**SOURCE MATERIAL:**
=-=-=
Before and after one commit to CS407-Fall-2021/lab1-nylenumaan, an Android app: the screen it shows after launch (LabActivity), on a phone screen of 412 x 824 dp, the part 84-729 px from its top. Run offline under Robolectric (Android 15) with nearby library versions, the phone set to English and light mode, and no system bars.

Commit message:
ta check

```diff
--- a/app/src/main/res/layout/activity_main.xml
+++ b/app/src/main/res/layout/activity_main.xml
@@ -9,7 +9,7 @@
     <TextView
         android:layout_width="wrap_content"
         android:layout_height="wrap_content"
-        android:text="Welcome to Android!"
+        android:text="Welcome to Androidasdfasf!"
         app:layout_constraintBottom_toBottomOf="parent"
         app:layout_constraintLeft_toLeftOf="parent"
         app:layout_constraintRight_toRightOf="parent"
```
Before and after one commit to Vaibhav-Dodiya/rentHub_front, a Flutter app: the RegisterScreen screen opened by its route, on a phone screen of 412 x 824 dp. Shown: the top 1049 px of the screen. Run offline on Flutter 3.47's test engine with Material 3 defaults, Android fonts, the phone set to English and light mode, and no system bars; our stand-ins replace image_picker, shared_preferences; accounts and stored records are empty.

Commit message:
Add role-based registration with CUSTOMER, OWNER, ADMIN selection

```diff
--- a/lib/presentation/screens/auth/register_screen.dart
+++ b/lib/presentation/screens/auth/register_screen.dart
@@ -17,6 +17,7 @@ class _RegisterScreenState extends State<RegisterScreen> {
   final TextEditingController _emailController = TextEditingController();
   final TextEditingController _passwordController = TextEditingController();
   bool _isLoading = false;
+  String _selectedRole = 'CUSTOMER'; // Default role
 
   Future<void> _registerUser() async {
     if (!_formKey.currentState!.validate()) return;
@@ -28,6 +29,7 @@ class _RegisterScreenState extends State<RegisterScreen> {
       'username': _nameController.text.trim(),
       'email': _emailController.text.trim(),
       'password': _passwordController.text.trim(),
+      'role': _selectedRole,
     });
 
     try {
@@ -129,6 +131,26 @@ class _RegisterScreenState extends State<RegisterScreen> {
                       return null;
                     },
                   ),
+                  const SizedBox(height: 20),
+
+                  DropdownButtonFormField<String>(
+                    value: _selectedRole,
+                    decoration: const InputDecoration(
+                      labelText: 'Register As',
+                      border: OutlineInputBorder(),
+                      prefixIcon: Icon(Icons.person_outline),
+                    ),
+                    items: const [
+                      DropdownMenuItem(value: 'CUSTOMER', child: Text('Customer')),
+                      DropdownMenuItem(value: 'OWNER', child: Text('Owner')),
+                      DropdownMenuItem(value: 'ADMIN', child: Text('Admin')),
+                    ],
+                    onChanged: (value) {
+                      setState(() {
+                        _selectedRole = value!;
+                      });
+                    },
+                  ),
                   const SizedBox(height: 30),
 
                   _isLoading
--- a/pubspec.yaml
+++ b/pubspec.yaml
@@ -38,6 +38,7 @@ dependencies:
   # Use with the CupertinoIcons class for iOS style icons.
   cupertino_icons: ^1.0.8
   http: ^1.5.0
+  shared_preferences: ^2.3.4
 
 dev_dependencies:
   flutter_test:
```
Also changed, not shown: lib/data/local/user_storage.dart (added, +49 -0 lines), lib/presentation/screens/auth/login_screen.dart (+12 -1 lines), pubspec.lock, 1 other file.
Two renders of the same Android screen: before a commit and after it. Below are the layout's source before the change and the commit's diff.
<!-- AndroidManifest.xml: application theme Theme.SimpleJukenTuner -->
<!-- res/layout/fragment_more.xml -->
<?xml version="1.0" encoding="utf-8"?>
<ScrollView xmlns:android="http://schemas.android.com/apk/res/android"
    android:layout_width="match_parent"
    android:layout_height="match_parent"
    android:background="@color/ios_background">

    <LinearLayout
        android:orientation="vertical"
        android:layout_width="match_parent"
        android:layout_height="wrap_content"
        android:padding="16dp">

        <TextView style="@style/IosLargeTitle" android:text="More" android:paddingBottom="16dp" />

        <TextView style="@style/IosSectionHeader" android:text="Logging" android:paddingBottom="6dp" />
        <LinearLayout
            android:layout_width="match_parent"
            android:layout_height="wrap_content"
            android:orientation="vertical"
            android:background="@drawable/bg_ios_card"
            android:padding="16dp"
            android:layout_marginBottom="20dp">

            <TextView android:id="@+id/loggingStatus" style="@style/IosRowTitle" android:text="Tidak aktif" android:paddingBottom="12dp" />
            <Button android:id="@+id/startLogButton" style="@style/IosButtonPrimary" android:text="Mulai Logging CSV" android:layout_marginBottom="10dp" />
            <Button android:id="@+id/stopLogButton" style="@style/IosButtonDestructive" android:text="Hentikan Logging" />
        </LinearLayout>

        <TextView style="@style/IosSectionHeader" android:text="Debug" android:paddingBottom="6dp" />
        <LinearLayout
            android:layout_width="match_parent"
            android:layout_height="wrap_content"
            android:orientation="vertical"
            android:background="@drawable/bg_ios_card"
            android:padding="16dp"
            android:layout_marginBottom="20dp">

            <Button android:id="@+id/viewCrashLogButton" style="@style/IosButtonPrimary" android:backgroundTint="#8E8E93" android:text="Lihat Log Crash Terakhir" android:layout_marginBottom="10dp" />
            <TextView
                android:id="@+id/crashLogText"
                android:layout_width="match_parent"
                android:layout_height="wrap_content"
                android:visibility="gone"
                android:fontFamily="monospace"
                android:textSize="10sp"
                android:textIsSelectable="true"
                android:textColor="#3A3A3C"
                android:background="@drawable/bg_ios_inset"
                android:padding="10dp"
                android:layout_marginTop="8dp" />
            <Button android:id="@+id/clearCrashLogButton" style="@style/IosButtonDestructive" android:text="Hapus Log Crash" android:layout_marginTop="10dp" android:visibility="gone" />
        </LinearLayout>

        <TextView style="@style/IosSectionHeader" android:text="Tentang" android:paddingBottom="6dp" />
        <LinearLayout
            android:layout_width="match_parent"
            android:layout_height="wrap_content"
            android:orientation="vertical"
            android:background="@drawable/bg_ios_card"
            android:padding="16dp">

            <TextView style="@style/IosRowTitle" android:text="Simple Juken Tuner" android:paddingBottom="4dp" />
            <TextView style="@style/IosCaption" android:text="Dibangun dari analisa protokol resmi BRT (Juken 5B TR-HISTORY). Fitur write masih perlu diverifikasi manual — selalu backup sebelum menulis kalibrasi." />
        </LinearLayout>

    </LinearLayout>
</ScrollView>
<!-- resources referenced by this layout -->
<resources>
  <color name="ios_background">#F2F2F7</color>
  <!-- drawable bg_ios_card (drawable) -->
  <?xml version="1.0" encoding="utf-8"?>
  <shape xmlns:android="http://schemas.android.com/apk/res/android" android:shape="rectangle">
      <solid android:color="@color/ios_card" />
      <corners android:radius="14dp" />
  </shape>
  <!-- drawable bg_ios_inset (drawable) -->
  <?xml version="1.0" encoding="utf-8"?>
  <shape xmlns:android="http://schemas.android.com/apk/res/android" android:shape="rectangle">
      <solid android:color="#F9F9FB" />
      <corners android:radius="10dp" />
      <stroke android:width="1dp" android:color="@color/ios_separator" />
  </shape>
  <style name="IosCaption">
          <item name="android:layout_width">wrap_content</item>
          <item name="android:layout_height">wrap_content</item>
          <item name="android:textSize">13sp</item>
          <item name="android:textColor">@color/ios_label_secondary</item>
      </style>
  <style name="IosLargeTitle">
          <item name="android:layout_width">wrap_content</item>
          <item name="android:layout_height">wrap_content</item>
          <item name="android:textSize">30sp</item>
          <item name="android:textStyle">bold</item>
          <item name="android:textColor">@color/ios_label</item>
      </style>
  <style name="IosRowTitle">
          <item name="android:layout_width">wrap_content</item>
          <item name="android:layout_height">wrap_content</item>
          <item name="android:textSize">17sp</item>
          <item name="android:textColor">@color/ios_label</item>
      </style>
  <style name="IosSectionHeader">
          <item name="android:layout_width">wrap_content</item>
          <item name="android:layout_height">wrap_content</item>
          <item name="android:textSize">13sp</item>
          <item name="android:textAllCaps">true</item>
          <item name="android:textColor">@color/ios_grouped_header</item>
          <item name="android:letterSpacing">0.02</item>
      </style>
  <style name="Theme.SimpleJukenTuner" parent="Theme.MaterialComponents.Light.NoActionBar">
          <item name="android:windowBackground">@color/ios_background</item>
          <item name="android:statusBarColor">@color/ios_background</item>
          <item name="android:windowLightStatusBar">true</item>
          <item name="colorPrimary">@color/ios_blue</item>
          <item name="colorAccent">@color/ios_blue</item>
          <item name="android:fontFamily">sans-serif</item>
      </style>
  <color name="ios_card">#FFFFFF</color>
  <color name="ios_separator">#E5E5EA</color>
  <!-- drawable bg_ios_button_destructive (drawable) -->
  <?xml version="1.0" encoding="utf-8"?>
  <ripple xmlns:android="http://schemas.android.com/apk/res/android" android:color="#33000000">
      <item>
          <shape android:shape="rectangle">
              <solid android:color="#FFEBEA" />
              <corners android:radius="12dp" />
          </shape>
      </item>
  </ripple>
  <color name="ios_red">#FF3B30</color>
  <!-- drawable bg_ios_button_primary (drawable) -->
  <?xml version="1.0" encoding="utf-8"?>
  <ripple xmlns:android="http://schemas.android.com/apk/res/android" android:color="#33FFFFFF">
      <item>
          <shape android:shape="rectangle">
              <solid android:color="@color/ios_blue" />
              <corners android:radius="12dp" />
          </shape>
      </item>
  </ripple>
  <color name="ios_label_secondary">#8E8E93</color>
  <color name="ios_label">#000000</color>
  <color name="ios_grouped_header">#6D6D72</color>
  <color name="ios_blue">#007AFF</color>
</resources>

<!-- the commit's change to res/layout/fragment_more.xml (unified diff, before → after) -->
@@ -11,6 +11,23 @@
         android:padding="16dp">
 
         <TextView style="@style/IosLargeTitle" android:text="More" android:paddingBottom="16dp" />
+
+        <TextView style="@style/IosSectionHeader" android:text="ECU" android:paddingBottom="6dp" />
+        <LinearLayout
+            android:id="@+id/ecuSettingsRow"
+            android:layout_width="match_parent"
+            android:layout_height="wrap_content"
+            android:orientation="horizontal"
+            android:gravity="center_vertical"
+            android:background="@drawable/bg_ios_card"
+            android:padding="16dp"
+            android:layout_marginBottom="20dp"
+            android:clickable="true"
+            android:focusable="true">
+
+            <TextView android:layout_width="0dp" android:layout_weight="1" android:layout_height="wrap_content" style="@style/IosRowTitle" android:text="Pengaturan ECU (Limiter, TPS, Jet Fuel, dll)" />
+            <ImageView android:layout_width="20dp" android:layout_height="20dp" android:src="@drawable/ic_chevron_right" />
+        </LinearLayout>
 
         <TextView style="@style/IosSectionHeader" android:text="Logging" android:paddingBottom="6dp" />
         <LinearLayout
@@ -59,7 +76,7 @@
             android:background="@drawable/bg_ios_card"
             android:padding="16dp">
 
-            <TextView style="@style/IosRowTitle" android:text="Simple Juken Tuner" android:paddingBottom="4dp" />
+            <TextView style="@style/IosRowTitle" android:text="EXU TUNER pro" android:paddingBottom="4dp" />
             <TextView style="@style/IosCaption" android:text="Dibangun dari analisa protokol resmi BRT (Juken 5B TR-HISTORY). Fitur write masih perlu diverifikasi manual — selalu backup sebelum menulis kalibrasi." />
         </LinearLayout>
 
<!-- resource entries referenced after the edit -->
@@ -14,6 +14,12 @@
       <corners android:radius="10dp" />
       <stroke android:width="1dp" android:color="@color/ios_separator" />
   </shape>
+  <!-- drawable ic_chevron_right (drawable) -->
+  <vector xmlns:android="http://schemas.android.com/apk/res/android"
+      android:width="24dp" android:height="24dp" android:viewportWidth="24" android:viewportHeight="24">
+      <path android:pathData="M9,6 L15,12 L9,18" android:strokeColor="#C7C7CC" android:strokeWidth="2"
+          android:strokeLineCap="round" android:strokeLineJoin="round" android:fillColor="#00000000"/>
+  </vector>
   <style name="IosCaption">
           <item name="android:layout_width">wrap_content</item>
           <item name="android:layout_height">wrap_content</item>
=-=-=
The number alone, please: how many lines in the data contain the string "corners"?

**EXERCISE ANSWER:**
5